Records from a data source
Content starts
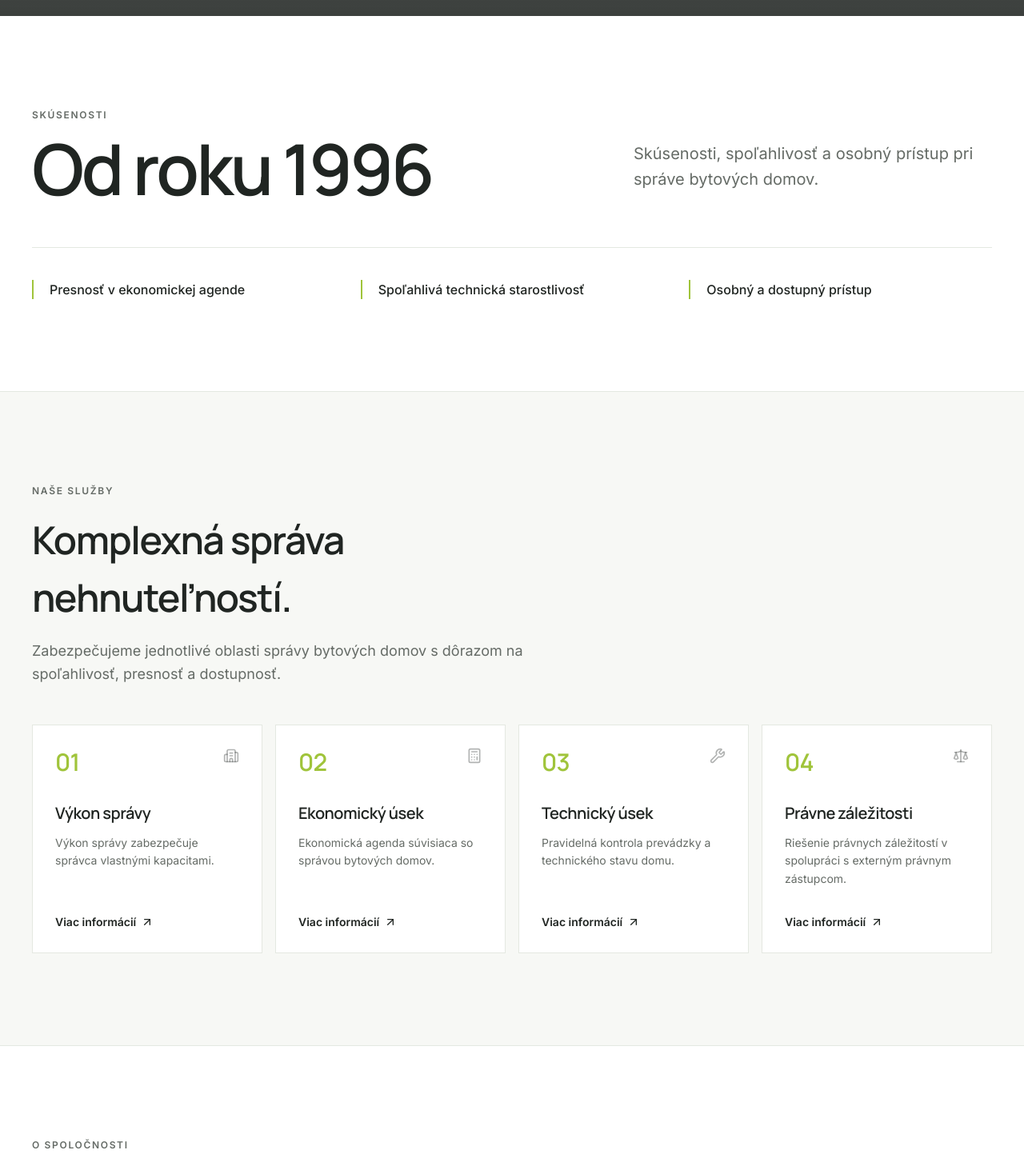
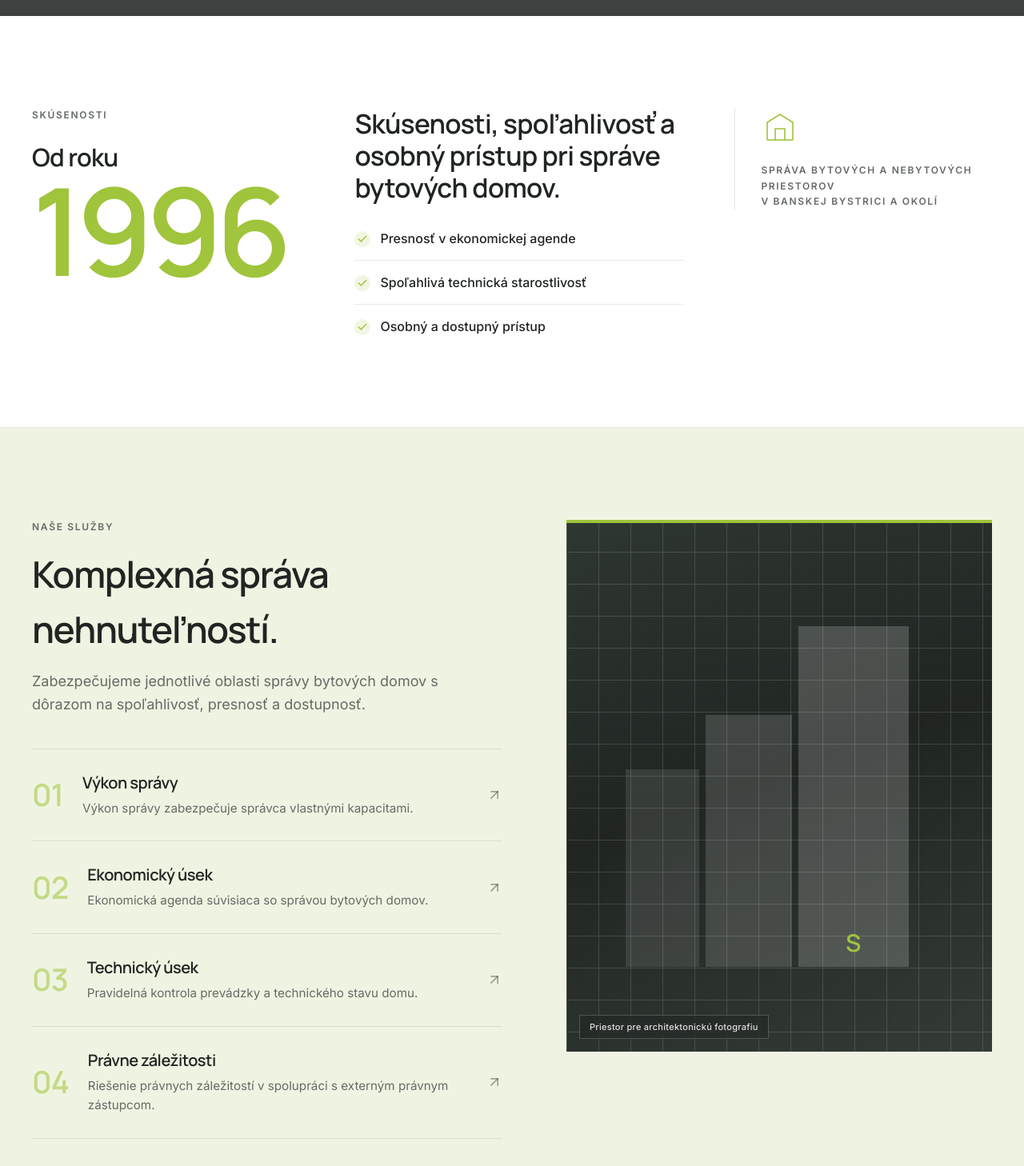
Before and after one commit to inoveronai-dev/spravbyt, a Next.js app: page / in a window 1280 px wide. Shown: the part 780-2238 px from the top of the page at 80% size. Built offline with nearby package versions, Linux system fonts and the light colour scheme; grey boxes are pictures that could not be loaded.

Commit message:
Redesign homepage sections to match approved design reference
Rebuild Experience, Services, About, Quick Access, Contact, and Footer as stacked full-width sections while leaving the approved cinematic hero unchanged.

Co-authored-by: inoveron.ai <inoveron.ai@gmail.com>

```diff
--- /dev/null
+++ b/src/components/media-slot.tsx
@@ -0,0 +1,68 @@
+import { cn } from "cn";
+
+type MediaSlotProps = {
+  className?: string;
+  label: string;
+  aspectClassName?: string;
+  variant?: "portrait" | "landscape";
+};
+
+/**
+ * Replaceable media slot for missing client photographs.
+ * Do not present this as a real SPRAVBYT-managed property or storefront.
+ */
+export function MediaSlot({
+  className,
+  label,
+  aspectClassName,
+  variant = "portrait",
+}: MediaSlotProps) {
+  return (
+    <div
+      className={cn(
+        "relative overflow-hidden bg-charcoal",
+        variant === "portrait"
+          ? "aspect-[3/4] min-h-[22rem]"
+          : "aspect-[4/3] min-h-[16rem]",
+        aspectClassName,
+        className
+      )}
+      role="img"
+      aria-label={label}
+    >
+      <div
+        className="absolute inset-0"
+        style={{
+          background:
+            "linear-gradient(160deg, #2f3732 0%, #202522 48%, #343b36 100%)",
+        }}
+      />
+      <div
+        className="absolute inset-0 opacity-[0.14]"
+        style={{
+          backgroundImage:
+            "linear-gradient(to right, #f7f8f5 1px, transparent 1px), linear-gradient(to bottom, #f7f8f5 1px, transparent 1px)",
+          backgroundSize: "40px 40px",
+        }}
+      />
+      <div className="absolute inset-x-[14%] bottom-[16%] top-[20%] flex items-end gap-2">
+        <div className="h-[58%] w-[24%] bg-white/10" />
+        <div className="h-[74%] w-[28%] bg-white/14" />
+        <div className="relative h-full w-[36%] bg-white/18">
+          <span
+            className="absolute bottom-3 left-1/2 -translate-x-1/2 font-heading text-3xl font-semibold text-brand"
+            aria-hidden
+          >
+            S
+          </span>
+        </div>
+      </div>
+      <div className="absolute inset-x-0 top-0 h-1 bg-brand" />
+      <div className="absolute bottom-4 left-4 right-4">
+        <span className="inline-block border border-white/20 bg-charcoal/50 px-3 py-1.5 text-[11px] font-medium tracking-wide text-white/85 backdrop-blur-sm">
+          {label}
+        </span>
+      </div>
+    </div>
+  );
+}
--- a/src/components/quick-links-section.tsx
+++ b/src/components/quick-links-section.tsx
@@ -1,74 +1,161 @@
 import {
-  ArrowUpRight,
-  Download,
+  ArrowRight,
+  Bell,
   Droplets,
+  FileText,
   Flame,
   LogIn,
-  Newspaper,
 } from "lucide-react";
 
 import { Reveal } from "@/components/reveal";
-import { quickLinks } from "@/lib/content";
+import { externalUrls, quickLinks } from "@/lib/content";
 
-const icons = {
-  "log-in": LogIn,
-  download: Download,
-  flame: Flame,
-  droplets: Droplets,
-  newspaper: Newspaper,
-} as const;
+const primary = [
+  {
+    title: "Online vstup",
+    description: "Prístup pre vlastníkov",
+    href: externalUrls.onlineVstup,
+    icon: LogIn,
+    dark: true,
+  },
+  {
+    title: "Dokumenty na stiahnutie",
+    description: "Formuláre a podklady",
+    href: externalUrls.naStiahnutie,
+    icon: FileText,
+    dark: false,
+  },
+] as const;
+
+const secondary = [
+  {
+    title: "Teplo",
+    description: "Informácie o dodávke tepla",
+    href: externalUrls.teplo,
+    icon: Flame,
+  },
+  {
+    title: "Vodné a stočné",
+    description: "Voda a stočné",
+    href: externalUrls.vodneAStocne,
+    icon: Droplets,
+  },
+  {
+    title: "Aktuality",
+    description: "Aktuálne správy spoločnosti",
+    href: externalUrls.aktuality,
+    icon: Bell,
+  },
+] as const;
 
 export function QuickLinksSection() {
   return (
     <section
       id="rychly-pristup"
-      className="section-space border-b border-border bg-brand-soft"
+      className="border-b border-border bg-brand-soft"
       aria-labelledby="quick-links-heading"
     >
-      <div className="container-page">
+      <div className="container-page section-space">
         <Reveal>
           <h2
             id="quick-links-heading"
-            className="max-w-xl font-heading text-[clamp(1.9rem,3.8vw,3rem)] font-semibold tracking-[-0.03em] text-charcoal"
+            className="max-w-xl font-heading text-[clamp(1.9rem,3.6vw,2.85rem)] font-semibold tracking-[-0.03em] text-charcoal"
           >
             {quickLinks.heading}
           </h2>
+          <p className="mt-3 max-w-xl text-base text-ink-muted sm:text-lg">
+            Rýchly prístup k najčastejším službám a informáciám pre vlastníkov.
+          </p>
         </Reveal>
 
-        <ul className="mt-10 grid gap-3 sm:grid-cols-2 xl:grid-cols-5">
-          {quickLinks.items.map((item, index) => {
-            const Icon = icons[item.icon];
+        <div className="mt-10 grid gap-4 md:grid-cols-2">
+          {primary.map((item, index) => {
+            const Icon = item.icon;
             return (
               <Reveal
                 key={item.title}
-                as="li"
-                delay={(Math.min(index + 1, 4) as 1 | 2 | 3 | 4)}
+                delay={(Math.min(index + 1, 2) as 1 | 2)}
               >
                 <a
                   href={item.href}
                   target="_blank"
                   rel="noopener noreferrer"
-                  className="group flex h-full flex-col justify-between border border-border/80 bg-surface p-5 transition-all duration-300 hover:-translate-y-0.5 hover:border-charcoal/20 hover:shadow-[0_14px_32px_rgba(32,37,34,0.06)]"
+                  className={
+                    item.dark
+                      ? "group flex min-h-[9.5rem] items-end justify-between gap-4 bg-charcoal p-7 text-white transition-colors hover:bg-charcoal-soft"
+                      : "group flex min-h-[9.5rem] items-end justify-between gap-4 border border-border bg-surface p-7 text-charcoal transition-colors hover:border-charcoal/20"
+                  }
                 >
-                  <div className="flex items-start justify-between gap-3">
-                    <span className="inline-flex size-10 items-center justify-center rounded-md bg-brand-soft text-charcoal">
+                  <span>
+                    <span
+                      className={
+                        item.dark
+                          ? "inline-flex size-11 items-center justify-center rounded-md bg-brand/15 text-brand"
+                          : "inline-flex size-11 items-center justify-center rounded-md bg-brand-soft text-brand"
+                      }
+                    >
                       <Icon className="size-5" aria-hidden />
                     </span>
-                    <ArrowUpRight className="size-4 text-ink-muted transition-transform group-hover:translate-x-0.5 group-hover:-translate-y-0.5 group-hover:text-brand" />
-                  </div>
-                  <div className="mt-8">
-                    <h3 className="font-heading text-base font-semibold tracking-tight text-charcoal">
+                    <span className="mt-6 block font-heading text-xl font-semibold tracking-tight">
                       {item.title}
-                    </h3>
-                    <p className="mt-1.5 text-sm text-ink-muted">
+                    </span>
+                    <span
+                      className={
+                        item.dark
+                          ? "mt-1.5 block text-sm text-white/65"
+                          : "mt-1.5 block text-sm text-ink-muted"
+                      }
+                    >
                       {item.description}
-                    </p>
-                  </div>
+                    </span>
+                  </span>
+                  <ArrowRight
+                    className={
+                      item.dark
+                        ? "mb-1 size-5 shrink-0 text-brand transition-transform group-hover:translate-x-1"
+                        : "mb-1 size-5 shrink-0 text-brand transition-transform group-hover:translate-x-1"
+                    }
+                    aria-hidden
+                  />
                 </a>
               </Reveal>
             );
           })}
-        </ul>
+        </div>
+
+        <div className="mt-4 grid gap-4 sm:grid-cols-3">
+          {secondary.map((item, index) => {
+            const Icon = item.icon;
+            return (
+              <Reveal
+                key={item.title}
+                delay={(Math.min(index + 1, 3) as 1 | 2 | 3)}
+              >
+                <a
+                  href={item.href}
+                  target="_blank"
+                  rel="noopener noreferrer"
+                  className="group flex min-h-[10rem] flex-col justify-between border border-border bg-surface p-6 transition-colors hover:border-charcoal/20"
+                >
+                  <span className="flex items-start justify-between gap-3">
+                    <span className="inline-flex size-10 items-center justify-center rounded-md bg-brand-soft text-brand">
+                      <Icon className="size-5" aria-hidden />
+                    </span>
+                    <ArrowRight className="size-4 text-ink-muted transition-transform group-hover:translate-x-1 group-hover:text-brand" />
+                  </span>
+                  <span>
+                    <span className="block font-heading text-lg font-semibold tracking-tight text-charcoal">
+                      {item.title}
+                    </span>
+                    <span className="mt-1.5 block text-sm text-ink-muted">
+                      {item.description}
+                    </span>
+                  </span>
+                </a>
+              </Reveal>
+            );
+          })}
+        </div>
       </div>
     </section>
   );
--- a/src/components/services-section.tsx
+++ b/src/components/services-section.tsx
@@ -1,82 +1,74 @@
-import {
-  ArrowUpRight,
-  Building2,
-  Calculator,
-  Scale,
-  Wrench,
-} from "lucide-react";
+import { ArrowUpRight } from "lucide-react";
 
+import { MediaSlot } from "@/components/media-slot";
 import { Reveal } from "@/components/reveal";
 import { services } from "@/lib/content";
-
-const icons = {
-  building: Building2,
-  calculator: Calculator,
-  wrench: Wrench,
-  scale: Scale,
-} as const;
 
 export function ServicesSection() {
   return (
     <section
       id="sluzby"
-      className="section-space border-b border-border bg-background"
+      className="border-b border-border bg-brand-soft"
       aria-labelledby="services-heading"
     >
-      <div className="container-page">
+      <div className="container-page section-space">
+        <div className="grid items-start gap-12 lg:grid-cols-[1.05fr_0.95fr] lg:gap-14 xl:gap-20">
+          <div>
             <Reveal>
-          <div className="max-w-2xl">
               <p className="eyebrow">{services.eyebrow}</p>
               <h2
                 id="services-heading"
-              className="mt-4 font-heading text-[clamp(1.9rem,3.8vw,3rem)] font-semibold tracking-[-0.03em] text-charcoal"
+                className="mt-4 max-w-lg font-heading text-[clamp(1.9rem,3.6vw,2.85rem)] font-semibold tracking-[-0.03em] text-charcoal"
               >
                 {services.heading}
               </h2>
-            <p className="mt-4 text-base leading-relaxed text-ink-muted sm:text-lg">
+              <p className="mt-4 max-w-lg text-base leading-relaxed text-ink-muted sm:text-lg">
                 {services.supporting}
               </p>
-          </div>
             </Reveal>
 
-        <div className="mt-12 grid gap-4 md:grid-cols-2 xl:grid-cols-4">
-          {services.items.map((item, index) => {
-            const Icon = icons[item.icon];
-            return (
+            <ul className="mt-10 border-t border-charcoal/10">
+              {services.items.map((item, index) => (
                 <Reveal
                   key={item.number}
-                as="article"
+                  as="li"
                   delay={(Math.min(index + 1, 4) as 1 | 2 | 3 | 4)}
                 >
                   <a
                     href={item.href}
                     target="_blank"
                     rel="noopener noreferrer"
-                  className="group flex h-full flex-col border border-border bg-surface p-6 transition-all duration-300 hover:-translate-y-0.5 hover:border-charcoal/20 hover:shadow-[0_18px_40px_rgba(32,37,34,0.06)] sm:p-7"
+                    className="group grid grid-cols-[auto_1fr_auto] items-center gap-4 border-b border-charcoal/10 py-6 transition-colors hover:bg-white/45 sm:gap-6 sm:py-7"
                   >
-                  <div className="flex items-start justify-between gap-4">
-                    <span className="font-heading text-3xl font-semibold tracking-tight text-brand">
+                    <span className="font-heading text-[clamp(2rem,3vw,2.75rem)] font-semibold leading-none tracking-tight text-brand/55 transition-colors group-hover:text-brand">
                       {item.number}
                     </span>
-                    <Icon
-                      className="size-5 text-charcoal/35 transition-colors group-hover:text-brand"
+                    <span className="min-w-0">
+                      <span className="block font-heading text-lg font-semibold tracking-tight text-charcoal sm:text-xl">
+                        {item.title}
+                      </span>
+                      <span className="mt-1.5 block text-sm leading-relaxed text-ink-muted sm:text-[0.95rem]">
+                        {item.description}
+                      </span>
+                    </span>
+                    <ArrowUpRight
+                      className="size-5 shrink-0 text-charcoal/40 transition-transform group-hover:translate-x-0.5 group-hover:-translate-y-0.5 group-hover:text-charcoal"
                       aria-hidden
                     />
-                  </div>
-                  <h3 className="mt-8 font-heading text-xl font-semibold tracking-tight text-charcoal">
-                    {item.title}
-                  </h3>
-                  <p className="mt-3 flex-1 text-sm leading-relaxed text-ink-muted">
-                    {item.description}
-                  </p>
-                  <span className="mt-8 inline-flex items-center gap-1.5 text-sm font-semibold text-charcoal">
-                    Viac informácií
-                    <ArrowUpRight className="size-4 transition-transform group-hover:translate-x-0.5 group-hover:-translate-y-0.5" />
-                  </span>
                   </a>
                 </Reveal>
-            );
-          })}
+              ))}
+            </ul>
+          </div>
+
+          <Reveal delay={2}>
+            <MediaSlot
+              variant="portrait"
+              label="Priestor pre architektonickú fotografiu"
+              className="w-full lg:min-h-[36rem]"
+              aspectClassName="lg:aspect-[4/5]"
+            />
+          </Reveal>
         </div>
       </div>
     </section>
--- a/src/components/trust-section.tsx
+++ b/src/components/trust-section.tsx
@@ -1,46 +1,79 @@
+import { Check } from "lucide-react";
+
 import { Reveal } from "@/components/reveal";
 import { trust } from "@/lib/content";
+
+const values = [
+  "Presnosť v ekonomickej agende",
+  "Spoľahlivá technická starostlivosť",
+  "Osobný a dostupný prístup",
+] as const;
 
 export function TrustSection() {
   return (
     <section
-      className="section-space border-b border-border bg-surface"
+      id="skusenosti"
+      className="border-b border-border bg-surface"
       aria-labelledby="trust-heading"
     >
-      <div className="container-page">
+      <div className="container-page section-space">
+        <div className="grid items-start gap-10 lg:grid-cols-[0.95fr_1.15fr_0.9fr] lg:gap-12 xl:gap-16">
           <Reveal>
-          <div className="grid items-end gap-8 border-b border-border pb-10 md:grid-cols-[1.1fr_0.9fr] md:gap-16 md:pb-14">
-            <div>
             <p className="eyebrow">Skúsenosti</p>
-              <h2
+            <p className="mt-5 font-heading text-[clamp(1.5rem,2.4vw,2rem)] font-semibold tracking-tight text-charcoal">
+              Od roku
+            </p>
+            <p
               id="trust-heading"
-                className="mt-4 font-heading text-[clamp(2.75rem,7vw,5.5rem)] font-semibold leading-[0.95] tracking-[-0.04em] text-charcoal"
+              className="mt-1 font-heading text-[clamp(5.5rem,14vw,9.5rem)] font-semibold leading-[0.85] tracking-[-0.05em] text-brand"
             >
-                {trust.yearLabel}
+              1996
+            </p>
+          </Reveal>
+
+          <Reveal delay={1}>
+            <h2 className="max-w-md font-heading text-[clamp(1.55rem,2.6vw,2.15rem)] font-semibold leading-[1.2] tracking-[-0.02em] text-charcoal">
+              {trust.description}
             </h2>
+            <ul className="mt-8 space-y-4">
+              {values.map((value) => (
+                <li
+                  key={value}
+                  className="flex items-start gap-3 border-b border-border pb-4 text-base text-charcoal last:border-b-0 last:pb-0"
+                >
+                  <span className="mt-0.5 inline-flex size-5 shrink-0 items-center justify-center rounded-full bg-brand/15 text-brand">
+                    <Check className="size-3.5" strokeWidth={2.5} aria-hidden />
+                  </span>
+                  <span className="font-medium leading-snug">{value}</span>
+                </li>
+              ))}
+            </ul>
+          </Reveal>
+
+          <Reveal delay={2}>
+            <div className="border-l border-border pl-6 lg:pl-8">
+              <div
+                className="mb-5 h-12 w-12 text-brand"
+                aria-hidden
+              >
+                <svg viewBox="0 0 48 48" fill="none" className="h-full w-full">
+                  <path
+                    d="M8 40V18L24 8l16 10v22"
+                    stroke="currentColor"
+                    strokeWidth="1.6"
+                  />
+                  <path d="M18 40V26h12v14" stroke="currentColor" strokeWidth="1.6" />
+                  <path d="M8 40h32" stroke="currentColor" strokeWidth="1.6" />
+                </svg>
               </div>
-            <p className="max-w-md text-lg leading-relaxed text-ink-muted md:justify-self-end md:pb-3 md:text-xl">
-              {trust.description}
+              <p className="text-xs font-semibold uppercase leading-relaxed tracking-[0.14em] text-ink-muted">
+                Správa bytových a nebytových priestorov
+                <br />
+                v Banskej Bystrici a okolí
               </p>
             </div>
           </Reveal>
-
-        <Reveal delay={2}>
-          <div className="mt-10 grid gap-6 md:grid-cols-3 md:gap-8">
-            {[
-              "Presnosť v ekonomickej agende",
-              "Spoľahlivá technická starostlivosť",
-              "Osobný a dostupný prístup",
-            ].map((item) => (
-              <div
-                key={item}
-                className="border-l-2 border-brand pl-5 text-base font-medium text-charcoal"
-              >
-                {item}
         </div>
-            ))}
-          </div>
-        </Reveal>
       </div>
     </section>
   );
```
Also changed, not shown: src/components/about-section.tsx (+18 -11 lines), src/components/contact-section.tsx (+44 -48 lines), src/components/site-footer.tsx (+19 -90 lines). Lines whose indentation alone changed are shown as unchanged.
Content ends
Go through the records above, find every line with the word "index", and list those lines.

# RESULT FOR THIS TASK
-          {quickLinks.items.map((item, index) => {
+          {primary.map((item, index) => {
-                delay={(Math.min(index + 1, 4) as 1 | 2 | 3 | 4)}
+                delay={(Math.min(index + 1, 2) as 1 | 2)}
+          {secondary.map((item, index) => {
+                delay={(Math.min(index + 1, 3) as 1 | 2 | 3)}
-          {services.items.map((item, index) => {
+              {services.items.map((item, index) => (
                   delay={(Math.min(index + 1, 4) as 1 | 2 | 3 | 4)}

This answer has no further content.